These laments of Jeremiah recall many (60) psalms, often called lament psalms. For example, Psalm 13:1-2: “How Long, O Lord? Will you forget me forever? How long must I bear pain in my soul and have sorrow in my heart all day long?”


Or, Psalm 44:23: “Rouse yourself! Why do you sleep, O Lord? Wake up, do not cast us off forever.” Or, listen to Lamentations (5:20), an entire book of laments, often related to Jeremiah: “Why have you forgotten us completely? Why have you forsaken us these many days?” Interestingly, the ELW hymnbook has a lament section of eight hymns. Their inclusion constitutes a new recognition of the importance of giving God’s people lamenting words to voice.


How can these biblical characters speak to God like that? But they do, easily and often. Do they not model for us an openness to speak to God in comparable ways? Can we not voice to God our deepest questions and complaints, no holds barred? Certainly these kinds of prayers can be an important way for us to speak to God in difficult times. Given any number of personal crises we may face, these kinds of prayers are a genuine gift.


In your thinking about these laments, a great deal depends upon the kind of God you have. In reflecting on the way in which people image God in the church and elsewhere, opinions tend toward two extremes. On the one hand, God is an uninvolved overseer, sitting on the front porch of heaven watching the world go by; as one layperson told me: “For me, God is an absentee landlord. Your calls are seldom returned and nothing much gets done.”


Or, we go to the other extreme and image God as an absolute monarch, in total control of things, micromanaging the world. But, as one student voiced: if God is in control, then given how unruly we all are, wouldn’t we have to score God a crashing management failure?


Another way to speak of such extremes: On the one hand, God is so above and beyond this world that every prayer is a roaming cell phone call that cuts in and out. Or, at the other extreme, God is buddy-buddy, takes no critical stance, is never in your face. Never is heard a discouraging word and the skies are not cloudy all day kind of God! We sing only praise songs here. Well, Jeremiah and many other biblical characters clearly sing more than praise songs.


Sometimes when we pray, we think of God as a superman, superwoman, who hears our prayers and, faster than a speeding bullet, is able to accomplish anything and everything. With such a God, no constraints or restraints are in view, and the only issue falls back on whether the one who prays has enough faith. But, we often forget that more is at work in these situations than our prayers and God’s will. And it may be that some factors are so resistant to the will of God that God’s will does not get done. And God’s heart is the first to break and God’s tears are the first to flow.

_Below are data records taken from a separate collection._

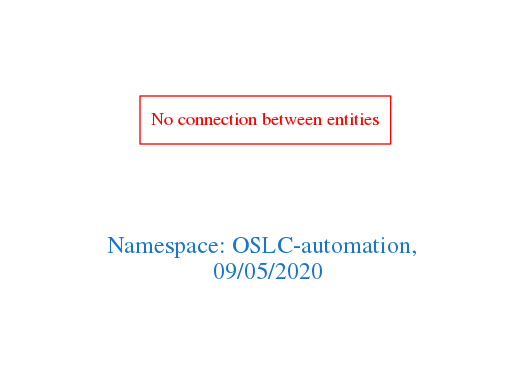
This is downloads/OSLC-automation.png from arago/OGIT, a Graphviz export, as it was before one commit. Its source is kept beside it as downloads/OSLC-automation.dot.
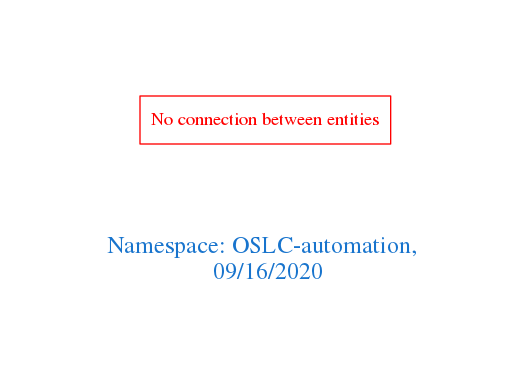
The same diagram one commit later.

Diff of the diagram source:
```diff
@@ -1,7 +1,7 @@
 digraph OGIT_ontology {
  graph [ rankdir= LR,pad=1
 fontsize = 18,
-fontcolor= dodgerblue3,label = "\n\n\nNamespace: OSLC-automation, \n 09/05/2020"];
+fontcolor= dodgerblue3,label = "\n\n\nNamespace: OSLC-automation, \n 09/16/2020"];
 node[shape=polygon];
 edge [  color="gray81"];
 
```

When thinking about prayer and God, or any other important matter of faith, one of the most important things to keep in mind is that God has established a genuine relationship with us. Think for a minute about a person with whom you are closely related. If that relationship is to be genuine, what is necessary for it to be so?


Certainly a key factor would be healthy communication, being able to speak openly and honestly with each other. God understands that for our relationship with God to be genuine, our voice counts, too. God is not the only one who has something important to say. And so God gifts us with prayer, including speaking our mind to God about whatever we may endure. God values what we have to say; God honors what we bring to the table.

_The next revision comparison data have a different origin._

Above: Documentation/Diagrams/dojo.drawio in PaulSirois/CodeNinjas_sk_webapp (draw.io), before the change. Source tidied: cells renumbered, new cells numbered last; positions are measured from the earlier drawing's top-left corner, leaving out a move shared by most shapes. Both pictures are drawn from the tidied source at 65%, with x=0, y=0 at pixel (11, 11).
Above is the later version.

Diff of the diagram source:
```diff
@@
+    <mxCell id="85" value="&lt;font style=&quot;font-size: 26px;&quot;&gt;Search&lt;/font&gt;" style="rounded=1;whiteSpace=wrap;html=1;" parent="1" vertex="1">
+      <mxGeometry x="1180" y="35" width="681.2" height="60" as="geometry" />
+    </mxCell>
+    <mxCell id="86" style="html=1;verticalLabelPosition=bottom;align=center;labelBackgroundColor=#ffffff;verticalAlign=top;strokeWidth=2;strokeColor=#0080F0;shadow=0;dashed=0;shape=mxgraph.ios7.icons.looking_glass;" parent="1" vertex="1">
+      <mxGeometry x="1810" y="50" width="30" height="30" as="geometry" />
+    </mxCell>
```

To conclude: Laments are a God-given way for us to make a situation more open for God, to give God more room to work in our lives. We can be confident that God always has our best interests at heart and will work with our prayers and other factors to create the best possible future.

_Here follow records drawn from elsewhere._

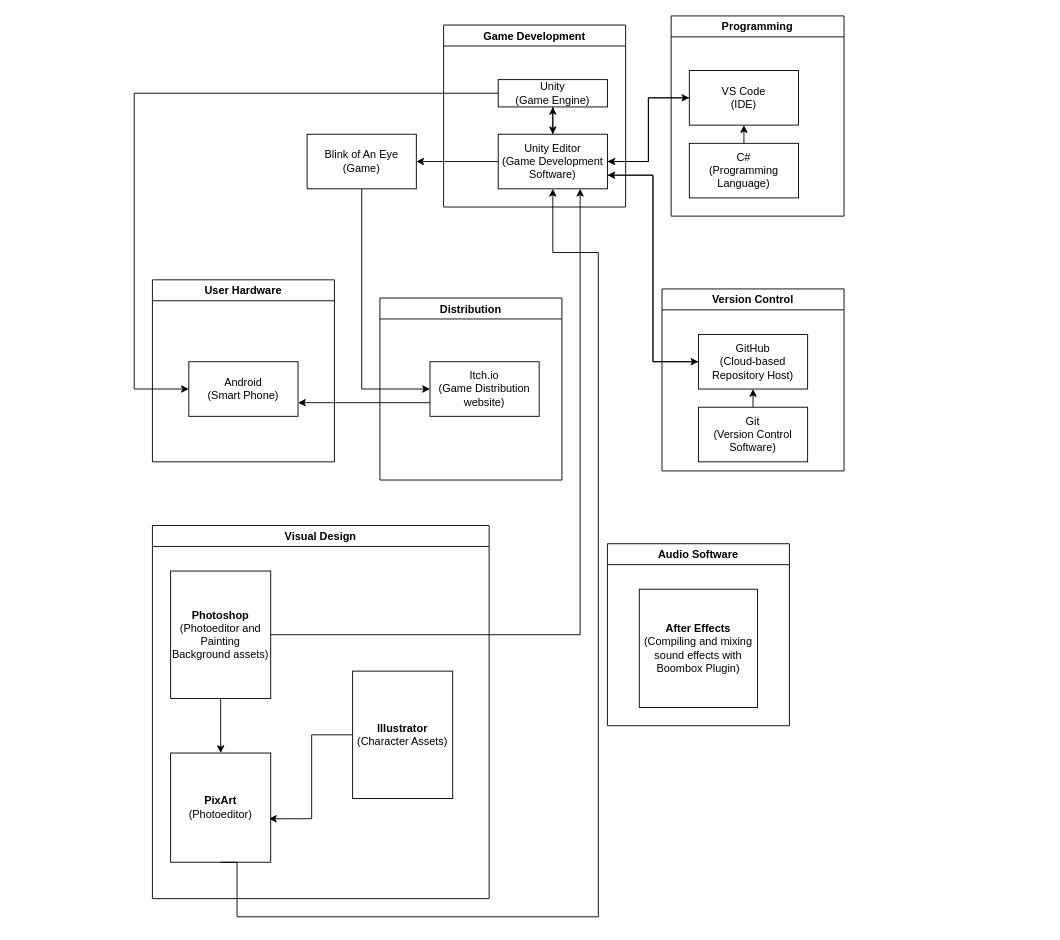
The draw.io diagram page "Sprint 1 Architecture Diagram" (1 of 5) of WakeUpRPG.drawio in cs-utulsa/Wake-Up-RPG, before the edit. Source tidied: cells renumbered, new cells numbered last; positions are measured from the earlier drawing's top-left corner, leaving out a move shared by most shapes. Both pictures are drawn from the tidied source at 91%, with x=0, y=0 at pixel (134, 15).
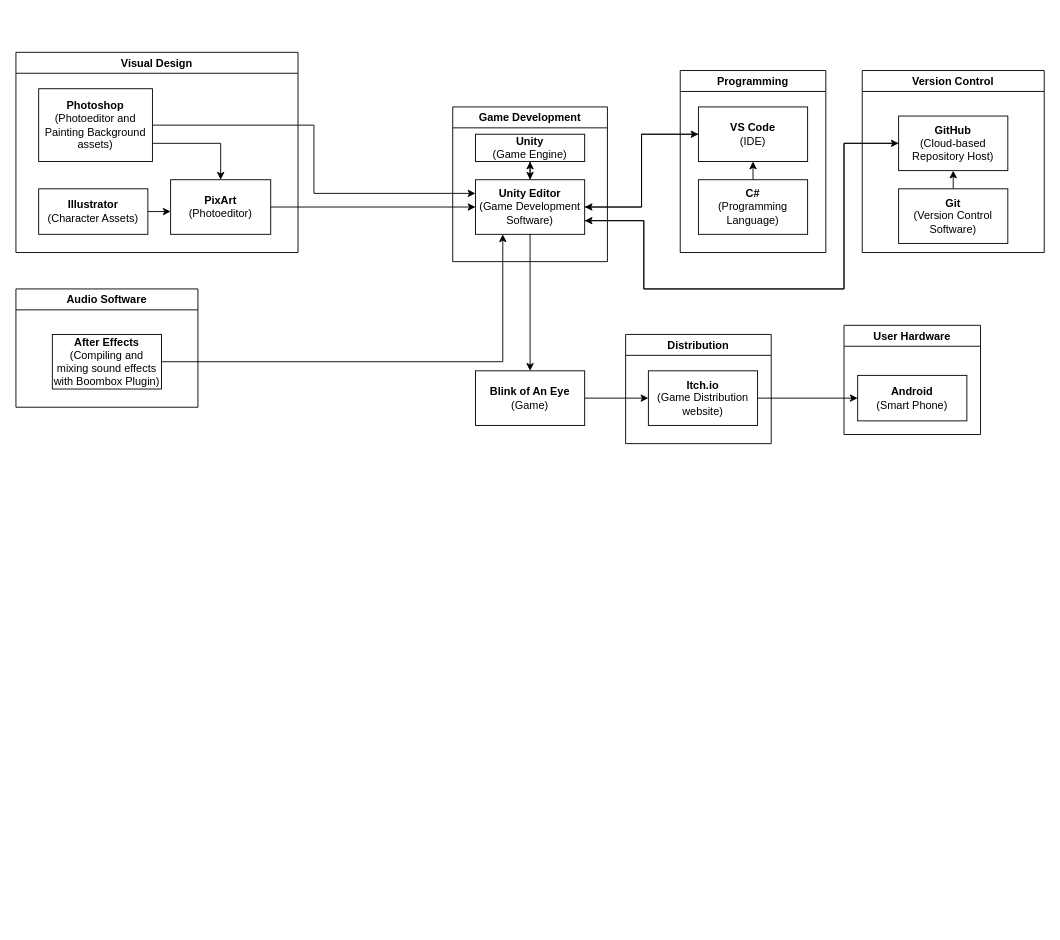
The same page after the edit.

The edit, as a diff of the source:
```diff
@@
     <mxCell id="2" value="Programming" style="swimlane;" parent="1" vertex="1">
-      <mxGeometry x="590" width="190" height="220" as="geometry" />
+      <mxGeometry x="600" y="60" width="160" height="200" as="geometry" />
     </mxCell>
-    <mxCell id="3" value="VS Code&lt;br&gt;(IDE)" style="rounded=0;whiteSpace=wrap;html=1;" parent="2" vertex="1">
-      <mxGeometry x="20" y="60" width="120" height="60" as="geometry" />
+    <mxCell id="3" value="&lt;b&gt;VS Code&lt;br&gt;&lt;/b&gt;(IDE)" style="rounded=0;whiteSpace=wrap;html=1;" parent="2" vertex="1">
+      <mxGeometry x="20" y="40" width="120" height="60" as="geometry" />
     </mxCell>
@@
-    <mxCell id="5" value="C#&lt;br&gt;(Programming Language)" style="rounded=0;whiteSpace=wrap;html=1;" parent="2" vertex="1">
-      <mxGeometry x="20" y="140" width="120" height="60" as="geometry" />
+    <mxCell id="5" value="&lt;b&gt;C#&lt;br&gt;&lt;/b&gt;(Programming Language)" style="rounded=0;whiteSpace=wrap;html=1;" parent="2" vertex="1">
+      <mxGeometry x="20" y="120" width="120" height="60" as="geometry" />
     </mxCell>
     <mxCell id="6" value="Game Development" style="swimlane;" parent="1" vertex="1">
-      <mxGeometry x="340" y="10" width="200" height="200" as="geometry" />
+      <mxGeometry x="350" y="100" width="170" height="170" as="geometry" />
     </mxCell>
     <mxCell id="7" style="edgeStyle=orthogonalEdgeStyle;rounded=0;jettySize=auto;html=1;exitX=0.5;exitY=1;exitDx=0;exitDy=0;entryX=0.5;entryY=0;entryDx=0;entryDy=0;" parent="6" edge="1" source="8" target="10">
       <mxGeometry relative="1" as="geometry">
         <Array as="points">
-          <mxPoint x="120" y="80" />
-          <mxPoint x="120" y="80" />
+          <mxPoint x="85" y="60" />
+          <mxPoint x="85" y="90" />
         </Array>
       </mxGeometry>
     </mxCell>
-    <mxCell id="8" value="Unity&lt;br&gt;(Game Engine)" style="rounded=0;whiteSpace=wrap;html=1;" parent="6" vertex="1">
-      <mxGeometry x="60" y="60" width="120" height="30" as="geometry" />
+    <mxCell id="8" value="&lt;b&gt;Unity&lt;/b&gt;&lt;br&gt;(Game Engine)" style="rounded=0;whiteSpace=wrap;html=1;" parent="6" vertex="1">
+      <mxGeometry x="25" y="30" width="120" height="30" as="geometry" />
     </mxCell>
@@
-    <mxCell id="10" value="Unity Editor&lt;br&gt;(Game Development Software)" style="rounded=0;whiteSpace=wrap;html=1;" parent="6" vertex="1">
-      <mxGeometry x="60" y="120" width="120" height="60" as="geometry" />
+    <mxCell id="10" value="&lt;b&gt;Unity Editor&lt;br&gt;&lt;/b&gt;(Game Development Software)" style="rounded=0;whiteSpace=wrap;html=1;" parent="6" vertex="1">
+      <mxGeometry x="25" y="80" width="120" height="60" as="geometry" />
     </mxCell>
@@
     <mxCell id="13" value="Version Control" style="swimlane;" parent="1" vertex="1">
-      <mxGeometry x="580" y="300" width="200" height="200" as="geometry" />
+      <mxGeometry x="800" y="60" width="200" height="200" as="geometry" />
     </mxCell>
-    <mxCell id="14" value="GitHub&lt;br&gt;(Cloud-based Repository Host)" style="rounded=0;whiteSpace=wrap;html=1;" parent="13" vertex="1">
+    <mxCell id="14" value="&lt;b&gt;GitHub&lt;br&gt;&lt;/b&gt;(Cloud-based Repository Host)" style="rounded=0;whiteSpace=wrap;html=1;" parent="13" vertex="1">
       <mxGeometry x="40" y="50" width="120" height="60" as="geometry" />
     </mxCell>
@@
-    <mxCell id="16" value="Git&lt;br&gt;(Version Control Software)" style="rounded=0;whiteSpace=wrap;html=1;" parent="13" vertex="1">
+    <mxCell id="16" value="&lt;b&gt;Git&lt;/b&gt;&lt;br&gt;(Version Control Software)" style="rounded=0;whiteSpace=wrap;html=1;" parent="13" vertex="1">
       <mxGeometry x="40" y="130" width="120" height="60" as="geometry" />
     </mxCell>
     <mxCell id="17" style="edgeStyle=orthogonalEdgeStyle;rounded=0;jettySize=auto;html=1;exitX=0;exitY=0.5;exitDx=0;exitDy=0;entryX=1;entryY=0.75;entryDx=0;entryDy=0;" parent="1" edge="1" source="14" target="10">
-      <mxGeometry relative="1" as="geometry" />
+      <mxGeometry relative="1" as="geometry">
+        <Array as="points">
+          <mxPoint x="780" y="140" />
+          <mxPoint x="780" y="300" />
+          <mxPoint x="560" y="300" />
+          <mxPoint x="560" y="225" />
+        </Array>
+      </mxGeometry>
     </mxCell>
     <mxCell id="18" style="edgeStyle=orthogonalEdgeStyle;rounded=0;jettySize=auto;html=1;exitX=1;exitY=0.75;exitDx=0;exitDy=0;entryX=0;entryY=0.5;entryDx=0;entryDy=0;" parent="1" edge="1" source="10" target="14">
-      <mxGeometry relative="1" as="geometry" />
+      <mxGeometry relative="1" as="geometry">
+        <Array as="points">
+          <mxPoint x="560" y="225" />
+          <mxPoint x="560" y="300" />
+          <mxPoint x="780" y="300" />
+          <mxPoint x="780" y="140" />
+        </Array>
+      </mxGeometry>
     </mxCell>
     <mxCell id="19" value="Distribution" style="swimlane;" parent="1" vertex="1">
-      <mxGeometry x="270" y="310" width="200" height="200" as="geometry" />
+      <mxGeometry x="540" y="350" width="160" height="120" as="geometry" />
     </mxCell>
-    <mxCell id="20" value="Itch.io&lt;br&gt;(Game Distribution website)" style="rounded=0;whiteSpace=wrap;html=1;" parent="19" vertex="1">
-      <mxGeometry x="55" y="70" width="120" height="60" as="geometry" />
+    <mxCell id="20" value="&lt;b&gt;Itch.io&lt;br&gt;&lt;/b&gt;(Game Distribution website)" style="rounded=0;whiteSpace=wrap;html=1;" parent="19" vertex="1">
+      <mxGeometry x="25" y="40" width="120" height="60" as="geometry" />
     </mxCell>
     <mxCell id="21" value="User Hardware" style="swimlane;" parent="1" vertex="1">
-      <mxGeometry x="20" y="290" width="200" height="200" as="geometry" />
+      <mxGeometry x="780" y="340" width="150" height="120" as="geometry" />
     </mxCell>
-    <mxCell id="22" value="Android&lt;br&gt;(Smart Phone)" style="rounded=0;whiteSpace=wrap;html=1;" parent="21" vertex="1">
-      <mxGeometry x="40" y="90" width="120" height="60" as="geometry" />
+    <mxCell id="22" value="&lt;b&gt;Android&lt;br&gt;&lt;/b&gt;(Smart Phone)" style="rounded=0;whiteSpace=wrap;html=1;" parent="21" vertex="1">
+      <mxGeometry x="15" y="55" width="120" height="50" as="geometry" />
     </mxCell>
-    <mxCell id="23" style="edgeStyle=orthogonalEdgeStyle;rounded=0;jettySize=auto;html=1;exitX=0.5;exitY=1;exitDx=0;exitDy=0;entryX=0;entryY=0.5;entryDx=0;entryDy=0;" parent="1" edge="1" source="24" target="20">
-      <mxGeometry relative="1" as="geometry">
-        <Array as="points">
-          <mxPoint x="250" y="410" />
-        </Array>
-      </mxGeometry>
+    <mxCell id="23" style="edgeStyle=orthogonalEdgeStyle;rounded=0;jettySize=auto;html=1;" parent="1" edge="1" source="24" target="20">
+      <mxGeometry relative="1" as="geometry" />
     </mxCell>
-    <mxCell id="24" value="Blink of An Eye&lt;br&gt;(Game)" style="rounded=0;whiteSpace=wrap;html=1;" parent="1" vertex="1">
-      <mxGeometry x="190" y="130" width="120" height="60" as="geometry" />
+    <mxCell id="24" value="&lt;b&gt;Blink of An Eye&lt;br&gt;&lt;/b&gt;(Game)" style="rounded=0;whiteSpace=wrap;html=1;" parent="1" vertex="1">
+      <mxGeometry x="375" y="390" width="120" height="60" as="geometry" />
     </mxCell>
-    <mxCell id="25" style="edgeStyle=orthogonalEdgeStyle;rounded=0;jettySize=auto;html=1;exitX=0;exitY=0.5;exitDx=0;exitDy=0;entryX=1;entryY=0.5;entryDx=0;entryDy=0;" parent="1" edge="1" source="10" target="24">
+    <mxCell id="25" style="edgeStyle=orthogonalEdgeStyle;rounded=0;jettySize=auto;html=1;exitX=0.5;exitY=1;exitDx=0;exitDy=0;entryX=0.5;entryY=0;entryDx=0;entryDy=0;" parent="1" edge="1" source="10" target="24">
       <mxGeometry relative="1" as="geometry" />
     </mxCell>
-    <mxCell id="26" style="edgeStyle=orthogonalEdgeStyle;rounded=0;jettySize=auto;html=1;exitX=0;exitY=0.5;exitDx=0;exitDy=0;entryX=0;entryY=0.5;entryDx=0;entryDy=0;" parent="1" edge="1" source="8" target="22">
-      <mxGeometry relative="1" as="geometry">
-        <Array as="points">
-          <mxPoint y="85" />
-          <mxPoint y="410" />
-        </Array>
-      </mxGeometry>
-    </mxCell>
-    <mxCell id="27" style="edgeStyle=orthogonalEdgeStyle;rounded=0;jettySize=auto;html=1;exitX=0;exitY=0.75;exitDx=0;exitDy=0;entryX=1;entryY=0.75;entryDx=0;entryDy=0;" parent="1" edge="1" source="20" target="22">
+    <mxCell id="27" style="edgeStyle=orthogonalEdgeStyle;rounded=0;jettySize=auto;html=1;exitX=1;exitY=0.5;exitDx=0;exitDy=0;entryX=0;entryY=0.5;entryDx=0;entryDy=0;" parent="1" edge="1" source="20" target="22">
       <mxGeometry relative="1" as="geometry" />
     </mxCell>
     <mxCell id="28" value="Visual Design" style="swimlane;" parent="1" vertex="1">
-      <mxGeometry x="20" y="560" width="370" height="410" as="geometry" />
+      <mxGeometry x="-130" y="40" width="310" height="220" as="geometry" />
     </mxCell>
     <mxCell id="29" value="&lt;b&gt;Photoshop&lt;/b&gt;&lt;br&gt;(Photoeditor and Painting Background assets)" style="rounded=0;whiteSpace=wrap;html=1;" parent="28" vertex="1">
-      <mxGeometry x="20" y="50" width="110" height="140" as="geometry" />
+      <mxGeometry x="25" y="40" width="125" height="80" as="geometry" />
     </mxCell>
+    <mxCell id="34" value="&lt;b&gt;Illustrator&lt;/b&gt;&lt;br&gt;(Character Assets)" style="rounded=0;whiteSpace=wrap;html=1;" parent="28" vertex="1">
+      <mxGeometry x="25" y="150" width="120" height="50" as="geometry" />
+    </mxCell>
+    <mxCell id="35" value="&lt;b&gt;PixArt&lt;/b&gt;&lt;br&gt;(Photoeditor)" style="rounded=0;whiteSpace=wrap;html=1;" parent="28" vertex="1">
+      <mxGeometry x="170" y="140" width="110" height="60" as="geometry" />
+    </mxCell>
+    <mxCell id="33" style="edgeStyle=orthogonalEdgeStyle;rounded=0;jettySize=auto;html=1;exitX=1;exitY=0.5;exitDx=0;exitDy=0;entryX=0;entryY=0.572;entryDx=0;entryDy=0;entryPerimeter=0;" parent="28" edge="1" source="34" target="35">
+      <mxGeometry relative="1" as="geometry" />
+    </mxCell>
+    <mxCell id="36" style="edgeStyle=orthogonalEdgeStyle;rounded=0;jettySize=auto;html=1;exitX=1;exitY=0.75;exitDx=0;exitDy=0;entryX=0.5;entryY=0;entryDx=0;entryDy=0;" parent="28" edge="1" source="29" target="35">
+      <mxGeometry relative="1" as="geometry" />
+    </mxCell>
-    <mxCell id="30" style="edgeStyle=orthogonalEdgeStyle;rounded=0;jettySize=auto;html=1;entryX=0.75;entryY=1;entryDx=0;entryDy=0;" parent="1" edge="1" source="29" target="10">
+    <mxCell id="30" style="edgeStyle=orthogonalEdgeStyle;rounded=0;jettySize=auto;html=1;entryX=0;entryY=0.25;entryDx=0;entryDy=0;" parent="1" edge="1" source="29" target="10">
       <mxGeometry relative="1" as="geometry" />
     </mxCell>
     <mxCell id="31" value="Audio Software" style="swimlane;" parent="1" vertex="1">
-      <mxGeometry x="520" y="580" width="200" height="200" as="geometry" />
+      <mxGeometry x="-130" y="300" width="200" height="130" as="geometry" />
     </mxCell>
-    <mxCell id="32" value="&lt;b&gt;After Effects&lt;/b&gt;&lt;br&gt;(Compiling and mixing sound effects with Boombox Plugin)" style="whiteSpace=wrap;html=1;" parent="31" vertex="1">
-      <mxGeometry x="35" y="50" width="130" height="130" as="geometry" />
+    <mxCell id="32" value="&lt;b&gt;After Effects&lt;/b&gt;&lt;br&gt;(Compiling and mixing sound effects with Boombox Plugin)" style="rounded=0;whiteSpace=wrap;html=1;" parent="31" vertex="1">
+      <mxGeometry x="40" y="50" width="120" height="60" as="geometry" />
     </mxCell>
-    <mxCell id="33" style="edgeStyle=orthogonalEdgeStyle;rounded=0;jettySize=auto;html=1;exitX=0;exitY=0.5;exitDx=0;exitDy=0;entryX=0.982;entryY=0.602;entryDx=0;entryDy=0;entryPerimeter=0;" parent="1" edge="1" source="34" target="35">
-      <mxGeometry relative="1" as="geometry" />
-    </mxCell>
-    <mxCell id="34" value="&lt;b&gt;Illustrator&lt;/b&gt;&lt;br&gt;(Character Assets)" style="rounded=0;whiteSpace=wrap;html=1;" parent="1" vertex="1">
-      <mxGeometry x="240" y="720" width="110" height="140" as="geometry" />
-    </mxCell>
-    <mxCell id="35" value="&lt;b&gt;PixArt&lt;/b&gt;&lt;br&gt;(Photoeditor)" style="rounded=0;whiteSpace=wrap;html=1;" parent="1" vertex="1">
-      <mxGeometry x="40" y="810" width="110" height="120" as="geometry" />
-    </mxCell>
-    <mxCell id="36" style="edgeStyle=orthogonalEdgeStyle;rounded=0;jettySize=auto;html=1;exitX=0.5;exitY=1;exitDx=0;exitDy=0;entryX=0.5;entryY=0;entryDx=0;entryDy=0;" parent="1" edge="1" source="29" target="35">
-      <mxGeometry relative="1" as="geometry" />
-    </mxCell>
-    <mxCell id="37" style="edgeStyle=orthogonalEdgeStyle;rounded=0;jettySize=auto;html=1;exitX=0.5;exitY=1;exitDx=0;exitDy=0;entryX=0.5;entryY=1;entryDx=0;entryDy=0;" parent="1" edge="1" source="35" target="10">
+    <mxCell id="37" style="edgeStyle=orthogonalEdgeStyle;rounded=0;jettySize=auto;html=1;exitX=1;exitY=0.5;exitDx=0;exitDy=0;entryX=0;entryY=0.5;entryDx=0;entryDy=0;" parent="1" edge="1" source="35" target="10">
       <mxGeometry relative="1" as="geometry">
         <Array as="points">
-          <mxPoint x="113" y="930" />
-          <mxPoint x="113" y="990" />
-          <mxPoint x="510" y="990" />
-          <mxPoint x="510" y="260" />
-          <mxPoint x="460" y="260" />
+          <mxPoint x="340" y="210" />
+          <mxPoint x="340" y="210" />
         </Array>
       </mxGeometry>
     </mxCell>
+    <mxCell id="38" style="edgeStyle=orthogonalEdgeStyle;rounded=0;jettySize=auto;html=1;exitX=1;exitY=0.5;exitDx=0;exitDy=0;entryX=0.25;entryY=1;entryDx=0;entryDy=0;" parent="1" edge="1" source="32" target="10">
+      <mxGeometry relative="1" as="geometry" />
+    </mxCell>
```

God is open to taking new directions in view of new times and places, in view of the interaction within the relationship. Yet, never changing will be God’s steadfast love for you and God’s faithfulness to the promises God has made to you. You can trust God to keep promises.